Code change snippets
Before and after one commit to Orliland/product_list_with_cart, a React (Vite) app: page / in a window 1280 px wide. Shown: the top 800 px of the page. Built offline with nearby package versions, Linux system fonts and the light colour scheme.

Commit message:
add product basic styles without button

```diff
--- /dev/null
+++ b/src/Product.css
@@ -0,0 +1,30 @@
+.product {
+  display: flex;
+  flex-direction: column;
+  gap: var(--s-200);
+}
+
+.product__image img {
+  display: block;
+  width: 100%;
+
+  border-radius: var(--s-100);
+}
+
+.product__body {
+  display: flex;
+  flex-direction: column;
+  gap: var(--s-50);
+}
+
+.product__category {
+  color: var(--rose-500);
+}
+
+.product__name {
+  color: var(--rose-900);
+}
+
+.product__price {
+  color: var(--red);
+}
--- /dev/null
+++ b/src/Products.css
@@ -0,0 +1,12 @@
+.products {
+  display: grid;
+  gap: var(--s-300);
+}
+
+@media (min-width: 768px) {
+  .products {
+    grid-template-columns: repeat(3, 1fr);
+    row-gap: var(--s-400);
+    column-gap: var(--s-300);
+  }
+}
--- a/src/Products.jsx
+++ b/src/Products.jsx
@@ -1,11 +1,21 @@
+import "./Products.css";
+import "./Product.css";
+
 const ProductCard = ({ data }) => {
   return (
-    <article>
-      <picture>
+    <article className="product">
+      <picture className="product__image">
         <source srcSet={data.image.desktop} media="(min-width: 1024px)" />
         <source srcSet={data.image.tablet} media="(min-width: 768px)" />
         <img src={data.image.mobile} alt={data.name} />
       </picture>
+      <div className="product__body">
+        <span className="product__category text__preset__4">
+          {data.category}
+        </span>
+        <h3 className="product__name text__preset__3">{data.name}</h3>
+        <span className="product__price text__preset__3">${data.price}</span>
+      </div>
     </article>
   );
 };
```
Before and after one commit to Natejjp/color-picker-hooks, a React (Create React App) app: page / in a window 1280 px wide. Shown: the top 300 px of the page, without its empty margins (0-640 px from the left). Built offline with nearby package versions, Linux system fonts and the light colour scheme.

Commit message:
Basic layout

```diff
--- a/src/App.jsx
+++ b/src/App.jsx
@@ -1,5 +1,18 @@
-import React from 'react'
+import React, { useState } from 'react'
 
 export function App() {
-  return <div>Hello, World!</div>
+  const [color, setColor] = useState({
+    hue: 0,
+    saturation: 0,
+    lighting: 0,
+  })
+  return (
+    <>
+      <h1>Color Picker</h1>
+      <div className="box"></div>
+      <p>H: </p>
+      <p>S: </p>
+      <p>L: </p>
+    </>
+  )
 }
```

- [EXERCISE]:
Working from the entries above, filter out every line that lacks "const" and copy what remains.

- [RESPONSE TO THE TASK]:
 const ProductCard = ({ data }) => {
+  const [color, setColor] = useState({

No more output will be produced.